WHAT YOU ARE ASKED TO DO:
Repeat each entry as written, dropping any picture you find.

========

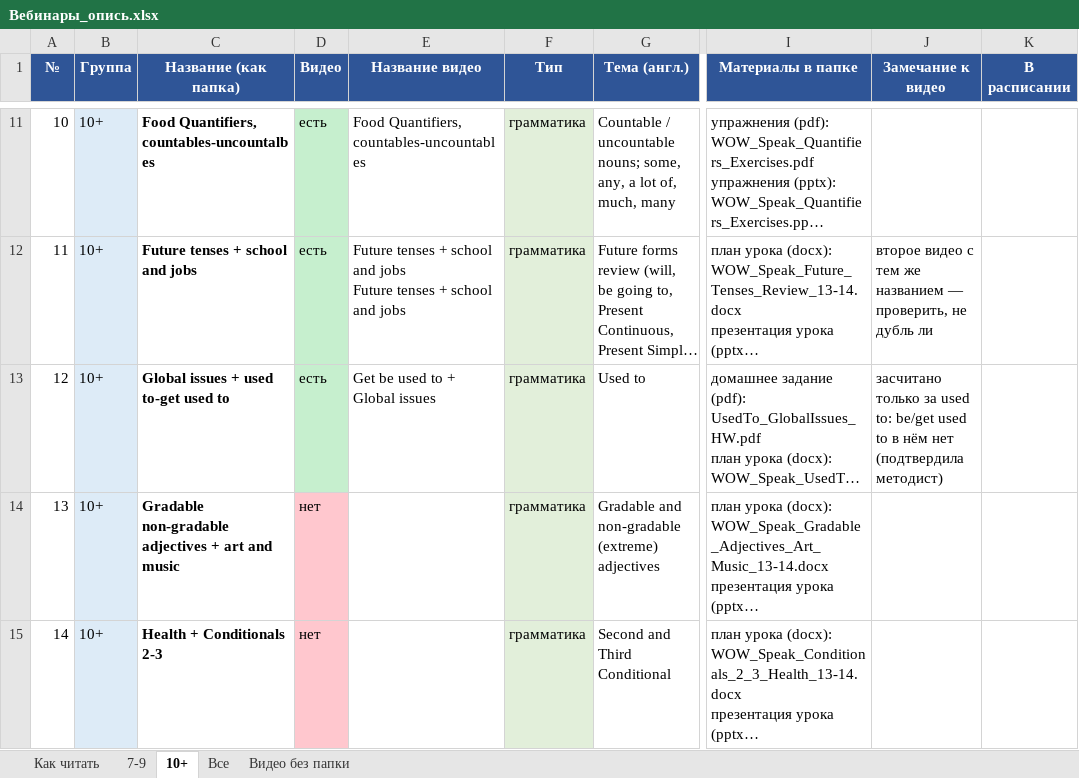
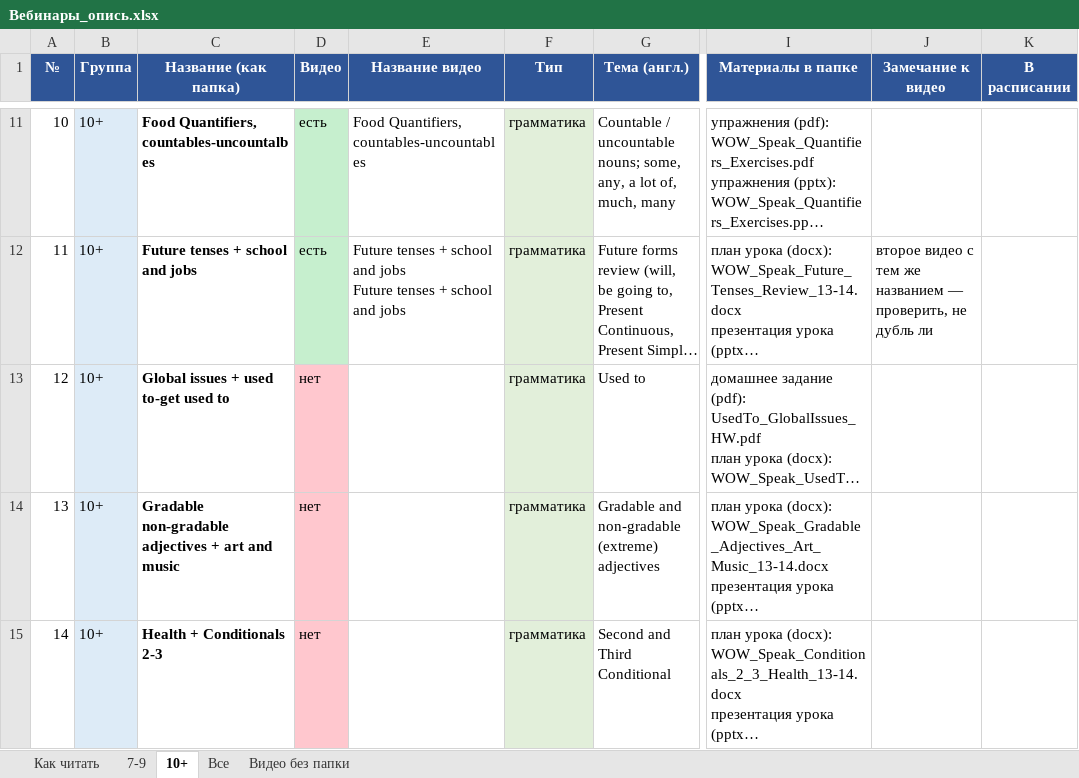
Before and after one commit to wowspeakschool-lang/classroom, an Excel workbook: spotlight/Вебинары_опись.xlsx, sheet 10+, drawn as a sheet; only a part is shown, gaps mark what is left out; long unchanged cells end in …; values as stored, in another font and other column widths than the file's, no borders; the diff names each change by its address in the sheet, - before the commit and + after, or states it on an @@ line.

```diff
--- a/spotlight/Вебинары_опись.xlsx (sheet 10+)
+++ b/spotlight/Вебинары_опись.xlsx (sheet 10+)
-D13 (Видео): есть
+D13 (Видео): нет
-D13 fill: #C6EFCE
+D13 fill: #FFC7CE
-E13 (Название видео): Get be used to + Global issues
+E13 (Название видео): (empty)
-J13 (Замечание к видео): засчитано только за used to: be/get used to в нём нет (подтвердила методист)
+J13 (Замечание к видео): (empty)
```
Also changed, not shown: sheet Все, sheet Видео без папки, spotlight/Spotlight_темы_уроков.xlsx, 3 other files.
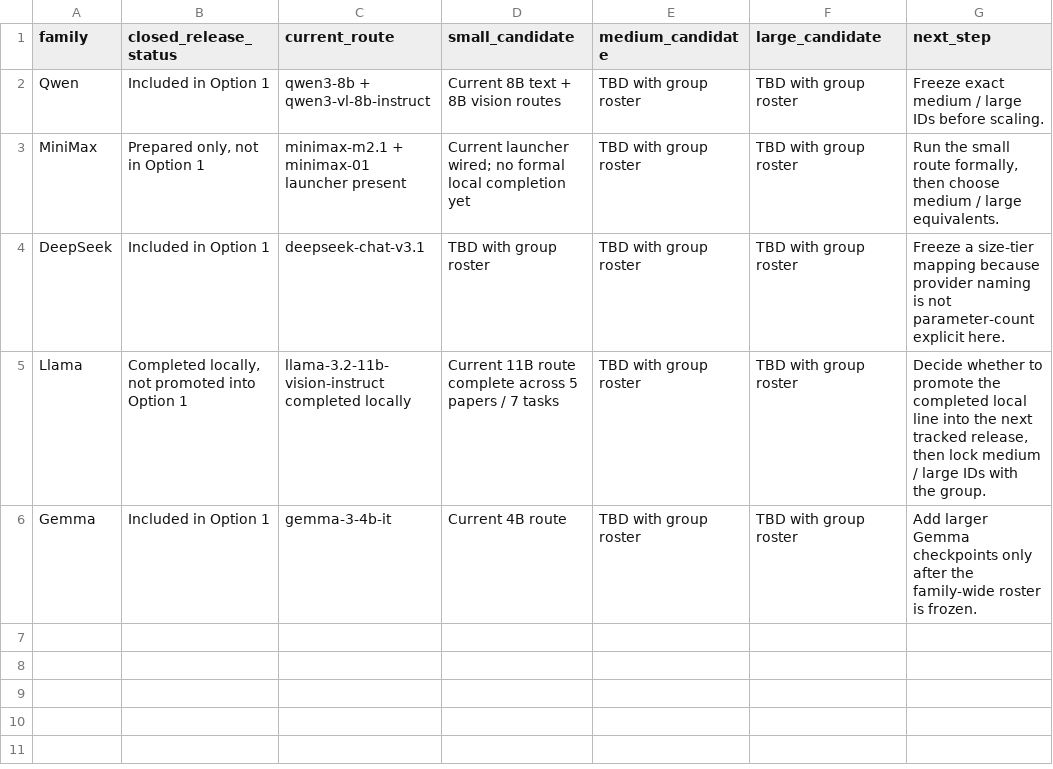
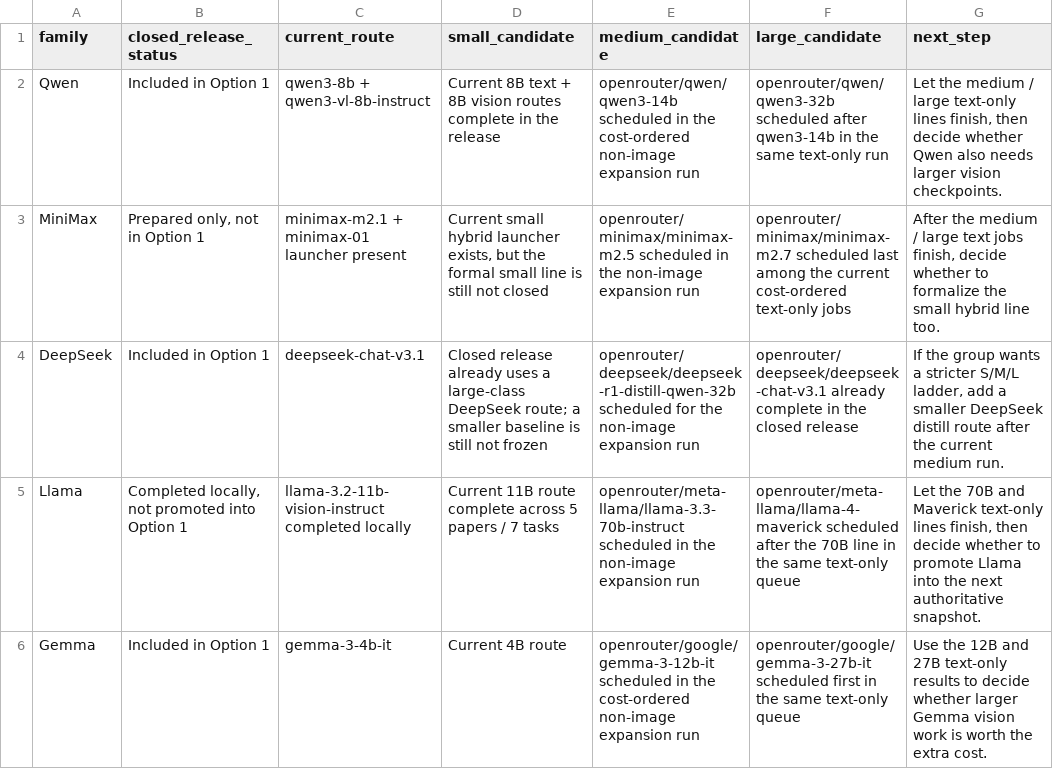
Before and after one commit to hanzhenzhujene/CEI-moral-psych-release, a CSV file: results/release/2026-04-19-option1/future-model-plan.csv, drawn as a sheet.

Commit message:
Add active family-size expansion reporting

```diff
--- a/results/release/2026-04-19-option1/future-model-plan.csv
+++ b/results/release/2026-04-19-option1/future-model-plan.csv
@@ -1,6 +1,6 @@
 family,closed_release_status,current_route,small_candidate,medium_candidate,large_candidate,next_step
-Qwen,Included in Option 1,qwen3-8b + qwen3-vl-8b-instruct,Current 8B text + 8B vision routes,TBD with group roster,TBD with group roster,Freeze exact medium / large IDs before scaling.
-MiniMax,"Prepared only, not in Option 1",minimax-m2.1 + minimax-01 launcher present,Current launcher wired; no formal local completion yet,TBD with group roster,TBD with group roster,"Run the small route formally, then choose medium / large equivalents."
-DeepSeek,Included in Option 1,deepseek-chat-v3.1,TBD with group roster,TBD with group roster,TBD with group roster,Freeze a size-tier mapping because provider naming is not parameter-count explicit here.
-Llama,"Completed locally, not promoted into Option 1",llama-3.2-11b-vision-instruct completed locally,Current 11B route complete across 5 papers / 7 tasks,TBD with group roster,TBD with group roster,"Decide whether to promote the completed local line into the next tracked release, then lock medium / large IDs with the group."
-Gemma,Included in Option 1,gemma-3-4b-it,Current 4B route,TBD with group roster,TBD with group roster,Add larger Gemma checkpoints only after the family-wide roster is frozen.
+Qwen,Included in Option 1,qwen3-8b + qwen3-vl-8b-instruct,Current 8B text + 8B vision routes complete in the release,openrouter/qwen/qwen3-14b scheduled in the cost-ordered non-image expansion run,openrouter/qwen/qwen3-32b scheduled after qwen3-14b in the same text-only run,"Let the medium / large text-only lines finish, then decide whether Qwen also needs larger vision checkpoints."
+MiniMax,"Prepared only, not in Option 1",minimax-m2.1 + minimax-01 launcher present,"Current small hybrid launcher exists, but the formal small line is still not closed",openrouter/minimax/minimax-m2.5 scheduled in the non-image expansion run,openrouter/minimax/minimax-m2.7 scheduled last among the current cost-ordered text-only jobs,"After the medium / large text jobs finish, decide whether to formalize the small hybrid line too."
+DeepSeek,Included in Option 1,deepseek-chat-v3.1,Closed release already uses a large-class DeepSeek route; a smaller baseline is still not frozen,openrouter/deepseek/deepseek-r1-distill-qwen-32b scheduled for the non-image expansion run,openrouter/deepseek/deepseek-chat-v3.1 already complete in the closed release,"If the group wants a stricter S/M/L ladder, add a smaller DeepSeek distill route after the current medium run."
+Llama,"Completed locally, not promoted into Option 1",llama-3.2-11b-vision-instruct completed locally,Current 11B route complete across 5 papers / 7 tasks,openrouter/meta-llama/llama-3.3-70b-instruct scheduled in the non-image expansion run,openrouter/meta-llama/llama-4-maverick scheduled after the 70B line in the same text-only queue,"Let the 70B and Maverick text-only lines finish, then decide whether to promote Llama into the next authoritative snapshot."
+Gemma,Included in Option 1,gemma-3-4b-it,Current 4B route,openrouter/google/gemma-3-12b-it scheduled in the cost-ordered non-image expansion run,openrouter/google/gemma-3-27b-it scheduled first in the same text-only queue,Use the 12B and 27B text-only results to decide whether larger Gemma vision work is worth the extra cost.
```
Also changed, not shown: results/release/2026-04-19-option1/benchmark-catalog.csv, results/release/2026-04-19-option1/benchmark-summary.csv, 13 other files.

========

ANSWER SPACE:
Before and after one commit to wowspeakschool-lang/classroom, an Excel workbook: spotlight/Вебинары_опись.xlsx, sheet 10+, drawn as a sheet; only a part is shown, gaps mark what is left out; long unchanged cells end in …; values as stored, in another font and other column widths than the file's, no borders; the diff names each change by its address in the sheet, - before the commit and + after, or states it on an @@ line.

```diff
--- a/spotlight/Вебинары_опись.xlsx (sheet 10+)
+++ b/spotlight/Вебинары_опись.xlsx (sheet 10+)
-D13 (Видео): есть
+D13 (Видео): нет
-D13 fill: #C6EFCE
+D13 fill: #FFC7CE
-E13 (Название видео): Get be used to + Global issues
+E13 (Название видео): (empty)
-J13 (Замечание к видео): засчитано только за used to: be/get used to в нём нет (подтвердила методист)
+J13 (Замечание к видео): (empty)
```
Also changed, not shown: sheet Все, sheet Видео без папки, spotlight/Spotlight_темы_уроков.xlsx, 3 other files.
Before and after one commit to hanzhenzhujene/CEI-moral-psych-release, a CSV file: results/release/2026-04-19-option1/future-model-plan.csv, drawn as a sheet.

Commit message:
Add active family-size expansion reporting

```diff
--- a/results/release/2026-04-19-option1/future-model-plan.csv
+++ b/results/release/2026-04-19-option1/future-model-plan.csv
@@ -1,6 +1,6 @@
 family,closed_release_status,current_route,small_candidate,medium_candidate,large_candidate,next_step
-Qwen,Included in Option 1,qwen3-8b + qwen3-vl-8b-instruct,Current 8B text + 8B vision routes,TBD with group roster,TBD with group roster,Freeze exact medium / large IDs before scaling.
-MiniMax,"Prepared only, not in Option 1",minimax-m2.1 + minimax-01 launcher present,Current launcher wired; no formal local completion yet,TBD with group roster,TBD with group roster,"Run the small route formally, then choose medium / large equivalents."
-DeepSeek,Included in Option 1,deepseek-chat-v3.1,TBD with group roster,TBD with group roster,TBD with group roster,Freeze a size-tier mapping because provider naming is not parameter-count explicit here.
-Llama,"Completed locally, not promoted into Option 1",llama-3.2-11b-vision-instruct completed locally,Current 11B route complete across 5 papers / 7 tasks,TBD with group roster,TBD with group roster,"Decide whether to promote the completed local line into the next tracked release, then lock medium / large IDs with the group."
-Gemma,Included in Option 1,gemma-3-4b-it,Current 4B route,TBD with group roster,TBD with group roster,Add larger Gemma checkpoints only after the family-wide roster is frozen.
+Qwen,Included in Option 1,qwen3-8b + qwen3-vl-8b-instruct,Current 8B text + 8B vision routes complete in the release,openrouter/qwen/qwen3-14b scheduled in the cost-ordered non-image expansion run,openrouter/qwen/qwen3-32b scheduled after qwen3-14b in the same text-only run,"Let the medium / large text-only lines finish, then decide whether Qwen also needs larger vision checkpoints."
+MiniMax,"Prepared only, not in Option 1",minimax-m2.1 + minimax-01 launcher present,"Current small hybrid launcher exists, but the formal small line is still not closed",openrouter/minimax/minimax-m2.5 scheduled in the non-image expansion run,openrouter/minimax/minimax-m2.7 scheduled last among the current cost-ordered text-only jobs,"After the medium / large text jobs finish, decide whether to formalize the small hybrid line too."
+DeepSeek,Included in Option 1,deepseek-chat-v3.1,Closed release already uses a large-class DeepSeek route; a smaller baseline is still not frozen,openrouter/deepseek/deepseek-r1-distill-qwen-32b scheduled for the non-image expansion run,openrouter/deepseek/deepseek-chat-v3.1 already complete in the closed release,"If the group wants a stricter S/M/L ladder, add a smaller DeepSeek distill route after the current medium run."
+Llama,"Completed locally, not promoted into Option 1",llama-3.2-11b-vision-instruct completed locally,Current 11B route complete across 5 papers / 7 tasks,openrouter/meta-llama/llama-3.3-70b-instruct scheduled in the non-image expansion run,openrouter/meta-llama/llama-4-maverick scheduled after the 70B line in the same text-only queue,"Let the 70B and Maverick text-only lines finish, then decide whether to promote Llama into the next authoritative snapshot."
+Gemma,Included in Option 1,gemma-3-4b-it,Current 4B route,openrouter/google/gemma-3-12b-it scheduled in the cost-ordered non-image expansion run,openrouter/google/gemma-3-27b-it scheduled first in the same text-only queue,Use the 12B and 27B text-only results to decide whether larger Gemma vision work is worth the extra cost.
```
Also changed, not shown: results/release/2026-04-19-option1/benchmark-catalog.csv, results/release/2026-04-19-option1/benchmark-summary.csv, 13 other files.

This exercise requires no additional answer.